### How to complete this task:
Repeat all the lines below exactly, but omit the pictures.

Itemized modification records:
┄┄┄┄┄┄┄┄┄┄┄┄┄┄┄┄┄┄┄┄

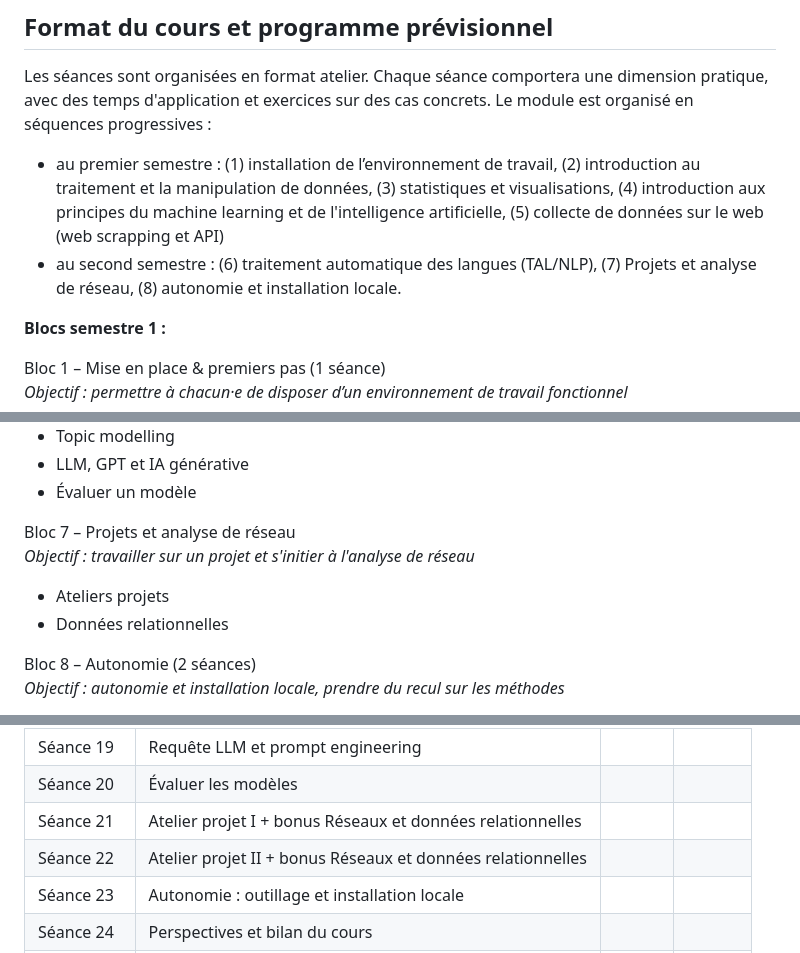
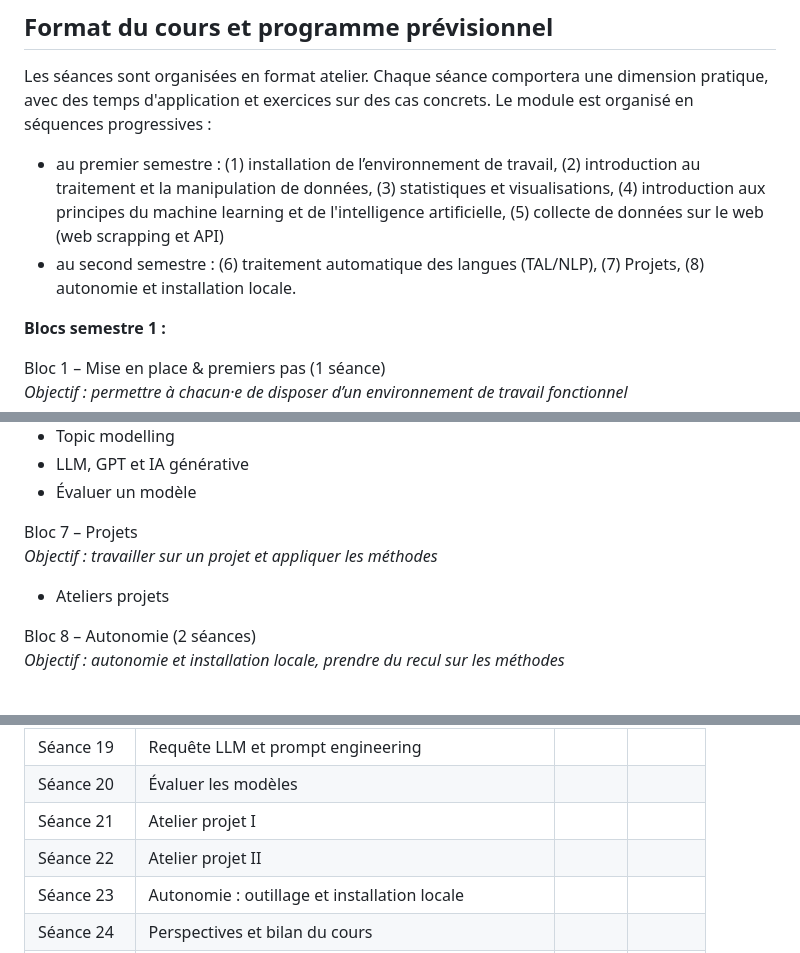
Before and after one commit to leomignot/methodes-computationnelles, a Markdown page: README.md, 3 parts joined by grey strips. Drawn GitHub-style.

Commit message:
no more réseaux

```diff
--- a/README.md
+++ b/README.md
@@ -43,7 +43,7 @@ Tout au long du module des thèmes tels que la polarisation, le knowledge gap, l
 Les séances sont organisées en format atelier. Chaque séance comportera une dimension pratique, avec des temps d'application et exercices sur des cas concrets. Le module est organisé en séquences progressives :
 
 - au premier semestre : (1) installation de l’environnement de travail, (2) introduction au traitement et la manipulation de données, (3) statistiques et visualisations, (4) introduction aux principes du machine learning et de l'intelligence artificielle, (5) collecte de données sur le web (web scrapping et API)
-- au second semestre : (6) traitement automatique des langues (TAL/NLP), (7) Projets et analyse de réseau, (8) autonomie et installation locale.
+- au second semestre : (6) traitement automatique des langues (TAL/NLP), (7) Projets, (8) autonomie et installation locale.
 
 **Blocs semestre 1 :**
 
@@ -93,11 +93,10 @@ Bloc 6 – Traitement automatique des langues (TAL/NLP)
 - LLM, GPT et IA générative
 - Évaluer un modèle
 
-Bloc 7 – Projets et analyse de réseau
-*Objectif : travailler sur un projet et s'initier à l'analyse de réseau*
+Bloc 7 – Projets
+*Objectif : travailler sur un projet et appliquer les méthodes*
 
 - Ateliers projets
-- Données relationnelles
 
 Bloc 8 – Autonomie (2 séances)
 *Objectif : autonomie et installation locale, prendre du recul sur les méthodes*
@@ -164,8 +163,8 @@ Ce module, adoptant une approche incrémentale, propose une évaluation continue
 | Séance 18 | Le texte génératif (LLM et IA GEN) |  |  |
 | Séance 19 | Requête LLM et prompt engineering |  |  |
 | Séance 20 | Évaluer les modèles |  |  |
-| Séance 21 | Atelier projet I + bonus Réseaux et données relationnelles |  |  |
-| Séance 22 | Atelier projet II + bonus Réseaux et données relationnelles |  |  |
+| Séance 21 | Atelier projet I |  |  |
+| Séance 22 | Atelier projet II |  |  |
 | Séance 23 | Autonomie : outillage et installation locale |  |  |
 | Séance 24 | Perspectives et bilan du cours |  |  |
 | XX/yy/ZZZZ | Rendu S2 |  |  |
```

┄┄┄┄┄┄┄┄┄┄┄┄┄┄┄┄┄┄┄┄

### Task result:
Before and after one commit to leomignot/methodes-computationnelles, a Markdown page: README.md, 3 parts joined by grey strips. Drawn GitHub-style.

Commit message:
no more réseaux

```diff
--- a/README.md
+++ b/README.md
@@ -43,7 +43,7 @@ Tout au long du module des thèmes tels que la polarisation, le knowledge gap, l
 Les séances sont organisées en format atelier. Chaque séance comportera une dimension pratique, avec des temps d'application et exercices sur des cas concrets. Le module est organisé en séquences progressives :
 
 - au premier semestre : (1) installation de l’environnement de travail, (2) introduction au traitement et la manipulation de données, (3) statistiques et visualisations, (4) introduction aux principes du machine learning et de l'intelligence artificielle, (5) collecte de données sur le web (web scrapping et API)
-- au second semestre : (6) traitement automatique des langues (TAL/NLP), (7) Projets et analyse de réseau, (8) autonomie et installation locale.
+- au second semestre : (6) traitement automatique des langues (TAL/NLP), (7) Projets, (8) autonomie et installation locale.
 
 **Blocs semestre 1 :**
 
@@ -93,11 +93,10 @@ Bloc 6 – Traitement automatique des langues (TAL/NLP)
 - LLM, GPT et IA générative
 - Évaluer un modèle
 
-Bloc 7 – Projets et analyse de réseau
-*Objectif : travailler sur un projet et s'initier à l'analyse de réseau*
+Bloc 7 – Projets
+*Objectif : travailler sur un projet et appliquer les méthodes*
 
 - Ateliers projets
-- Données relationnelles
 
 Bloc 8 – Autonomie (2 séances)
 *Objectif : autonomie et installation locale, prendre du recul sur les méthodes*
@@ -164,8 +163,8 @@ Ce module, adoptant une approche incrémentale, propose une évaluation continue
 | Séance 18 | Le texte génératif (LLM et IA GEN) |  |  |
 | Séance 19 | Requête LLM et prompt engineering |  |  |
 | Séance 20 | Évaluer les modèles |  |  |
-| Séance 21 | Atelier projet I + bonus Réseaux et données relationnelles |  |  |
-| Séance 22 | Atelier projet II + bonus Réseaux et données relationnelles |  |  |
+| Séance 21 | Atelier projet I |  |  |
+| Séance 22 | Atelier projet II |  |  |
 | Séance 23 | Autonomie : outillage et installation locale |  |  |
 | Séance 24 | Perspectives et bilan du cours |  |  |
 | XX/yy/ZZZZ | Rendu S2 |  |  |
```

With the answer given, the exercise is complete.